Marriage: Why Bother?

Scene from a wedding I attended. Indianapolis, Indiana. July 20, 2013.

Scene from a wedding I attended. Indianapolis, Indiana. July 20, 2013.

After years of telling a long-term boyfriend that I didn’t see the value or importance of marriage, I slowly realized I’d lied.

The truth: I didn’t want to marry him.

A bout of mulling the matter made me realize that I did see the point in marriage, even though I don’t need it in the traditional sense:

  • Financially, I support myself quite well.

  • I’ve always said having children would hinge on the partnership I forged with someone and what we wanted from the relationship.

  • I do not believe a higher power or the state needs to sanction any interpersonal union to make it legitimate.

  • I’m not lonely and I don’t have buckets of unfilled time.

Yet do I want the communion of a true partnership, the life-sharing, the entwinement? Unquestionably. Can two people have that without an official marriage certificate?

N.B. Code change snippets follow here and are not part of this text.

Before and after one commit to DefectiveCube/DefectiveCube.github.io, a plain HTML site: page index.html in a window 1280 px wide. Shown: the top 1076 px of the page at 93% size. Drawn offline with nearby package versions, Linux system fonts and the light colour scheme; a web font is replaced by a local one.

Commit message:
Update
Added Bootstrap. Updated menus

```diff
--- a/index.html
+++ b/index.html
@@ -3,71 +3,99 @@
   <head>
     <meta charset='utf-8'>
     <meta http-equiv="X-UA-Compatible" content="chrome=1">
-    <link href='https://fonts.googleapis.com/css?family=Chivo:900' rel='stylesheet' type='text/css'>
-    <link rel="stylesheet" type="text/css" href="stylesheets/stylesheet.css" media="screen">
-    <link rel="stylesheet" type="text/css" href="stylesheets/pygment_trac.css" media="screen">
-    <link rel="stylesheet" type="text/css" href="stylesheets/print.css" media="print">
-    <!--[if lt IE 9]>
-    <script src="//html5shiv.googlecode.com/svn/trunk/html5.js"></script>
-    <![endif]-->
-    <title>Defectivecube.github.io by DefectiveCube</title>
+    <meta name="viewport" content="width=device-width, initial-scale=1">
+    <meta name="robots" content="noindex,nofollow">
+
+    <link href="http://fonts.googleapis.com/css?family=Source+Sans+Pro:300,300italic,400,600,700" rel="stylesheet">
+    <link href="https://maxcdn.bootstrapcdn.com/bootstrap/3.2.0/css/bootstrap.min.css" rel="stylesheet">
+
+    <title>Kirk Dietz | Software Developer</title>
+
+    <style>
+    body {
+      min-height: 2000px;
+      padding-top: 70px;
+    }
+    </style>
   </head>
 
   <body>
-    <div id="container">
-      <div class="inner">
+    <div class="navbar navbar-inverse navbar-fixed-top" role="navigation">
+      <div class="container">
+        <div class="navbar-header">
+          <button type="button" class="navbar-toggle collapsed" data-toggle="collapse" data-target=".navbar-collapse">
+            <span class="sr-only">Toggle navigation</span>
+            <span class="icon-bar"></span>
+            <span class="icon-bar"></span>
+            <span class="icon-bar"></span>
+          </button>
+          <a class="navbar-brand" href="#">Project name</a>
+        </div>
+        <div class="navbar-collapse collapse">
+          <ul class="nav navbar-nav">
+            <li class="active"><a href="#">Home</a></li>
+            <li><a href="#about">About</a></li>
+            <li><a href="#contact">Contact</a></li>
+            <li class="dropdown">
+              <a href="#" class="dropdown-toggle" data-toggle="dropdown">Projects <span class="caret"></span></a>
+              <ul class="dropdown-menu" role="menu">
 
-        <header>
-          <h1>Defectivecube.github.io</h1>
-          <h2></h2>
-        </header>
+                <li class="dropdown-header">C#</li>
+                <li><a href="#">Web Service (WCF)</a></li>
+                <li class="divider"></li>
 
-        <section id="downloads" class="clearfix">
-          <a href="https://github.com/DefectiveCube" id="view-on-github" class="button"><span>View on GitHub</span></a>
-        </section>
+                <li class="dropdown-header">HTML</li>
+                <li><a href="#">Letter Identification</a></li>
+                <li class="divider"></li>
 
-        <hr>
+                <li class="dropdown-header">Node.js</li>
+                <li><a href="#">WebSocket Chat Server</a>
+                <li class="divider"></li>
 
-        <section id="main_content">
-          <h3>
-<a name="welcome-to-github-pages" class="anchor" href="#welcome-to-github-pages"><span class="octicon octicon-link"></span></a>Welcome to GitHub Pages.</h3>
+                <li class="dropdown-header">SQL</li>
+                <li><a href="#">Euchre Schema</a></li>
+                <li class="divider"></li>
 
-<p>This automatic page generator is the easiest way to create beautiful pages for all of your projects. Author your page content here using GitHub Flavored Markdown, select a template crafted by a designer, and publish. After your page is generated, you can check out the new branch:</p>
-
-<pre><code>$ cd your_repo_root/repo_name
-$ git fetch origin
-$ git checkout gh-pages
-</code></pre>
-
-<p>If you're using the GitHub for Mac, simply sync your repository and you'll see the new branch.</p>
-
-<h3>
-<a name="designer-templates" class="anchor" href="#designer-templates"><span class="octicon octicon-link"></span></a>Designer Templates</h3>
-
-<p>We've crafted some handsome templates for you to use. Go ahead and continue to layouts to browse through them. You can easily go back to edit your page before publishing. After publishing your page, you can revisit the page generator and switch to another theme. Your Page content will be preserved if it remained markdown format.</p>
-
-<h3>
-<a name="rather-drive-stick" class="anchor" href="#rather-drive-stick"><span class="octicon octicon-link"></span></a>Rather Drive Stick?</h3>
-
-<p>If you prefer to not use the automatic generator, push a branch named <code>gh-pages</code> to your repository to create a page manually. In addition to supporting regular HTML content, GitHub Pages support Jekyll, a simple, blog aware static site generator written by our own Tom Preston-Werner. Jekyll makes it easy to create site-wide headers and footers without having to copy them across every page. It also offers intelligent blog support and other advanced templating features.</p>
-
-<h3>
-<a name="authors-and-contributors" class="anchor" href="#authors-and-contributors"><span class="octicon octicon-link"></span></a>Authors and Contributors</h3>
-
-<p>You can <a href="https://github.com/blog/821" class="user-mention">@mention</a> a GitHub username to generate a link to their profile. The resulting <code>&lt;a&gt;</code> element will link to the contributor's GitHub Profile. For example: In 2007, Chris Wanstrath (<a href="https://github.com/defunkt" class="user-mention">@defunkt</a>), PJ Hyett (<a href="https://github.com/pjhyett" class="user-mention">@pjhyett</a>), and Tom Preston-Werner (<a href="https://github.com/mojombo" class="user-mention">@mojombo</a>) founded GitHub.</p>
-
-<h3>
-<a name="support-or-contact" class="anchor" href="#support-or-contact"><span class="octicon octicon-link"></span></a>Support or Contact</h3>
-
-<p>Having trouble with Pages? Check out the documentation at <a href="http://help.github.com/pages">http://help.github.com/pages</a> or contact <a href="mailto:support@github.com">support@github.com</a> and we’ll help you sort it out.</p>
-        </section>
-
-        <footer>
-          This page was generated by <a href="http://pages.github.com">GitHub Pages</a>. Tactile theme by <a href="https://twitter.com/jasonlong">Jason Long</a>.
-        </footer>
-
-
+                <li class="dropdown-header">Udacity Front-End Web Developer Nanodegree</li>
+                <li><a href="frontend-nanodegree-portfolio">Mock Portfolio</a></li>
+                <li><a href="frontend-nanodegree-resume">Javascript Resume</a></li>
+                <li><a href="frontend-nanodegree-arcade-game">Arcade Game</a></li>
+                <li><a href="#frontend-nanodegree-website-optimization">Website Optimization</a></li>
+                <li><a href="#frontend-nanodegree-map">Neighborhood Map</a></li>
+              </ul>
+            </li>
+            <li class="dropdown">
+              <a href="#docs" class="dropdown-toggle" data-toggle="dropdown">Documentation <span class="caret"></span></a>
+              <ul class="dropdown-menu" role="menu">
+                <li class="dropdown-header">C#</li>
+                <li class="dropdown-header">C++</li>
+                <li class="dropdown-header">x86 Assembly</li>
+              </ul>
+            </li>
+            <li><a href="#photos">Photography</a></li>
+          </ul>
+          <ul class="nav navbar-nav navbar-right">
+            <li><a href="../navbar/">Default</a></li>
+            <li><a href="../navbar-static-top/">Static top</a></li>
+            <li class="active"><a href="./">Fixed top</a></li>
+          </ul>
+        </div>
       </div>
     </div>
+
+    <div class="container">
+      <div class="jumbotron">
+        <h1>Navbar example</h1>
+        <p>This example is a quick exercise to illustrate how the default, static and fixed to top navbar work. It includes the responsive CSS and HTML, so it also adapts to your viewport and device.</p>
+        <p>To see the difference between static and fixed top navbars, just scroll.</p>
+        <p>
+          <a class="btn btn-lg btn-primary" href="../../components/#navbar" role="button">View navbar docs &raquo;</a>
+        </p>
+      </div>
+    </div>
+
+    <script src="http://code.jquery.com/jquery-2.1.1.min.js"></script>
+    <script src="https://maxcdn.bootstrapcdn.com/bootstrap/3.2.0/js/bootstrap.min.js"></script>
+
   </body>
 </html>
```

Absolutely.

So why would I like to wed someone, someday, if I find a man I deem worthy?

For me, a wedding means standing up in front of people for whom I care deeply and trust implicitly and stating that the man next to me is the man to whom I want to give my utter devotion for the rest of my life—and asking them to hold me accountable to the commitment.

If I wouldn't stand up in front of others and make this declaration about someone, something is wrong.

Never finding someone to marry won’t crush me. Yet it sure would feel nice to find someone for whom I feel so strongly.

Do you believe in the institution of marriage?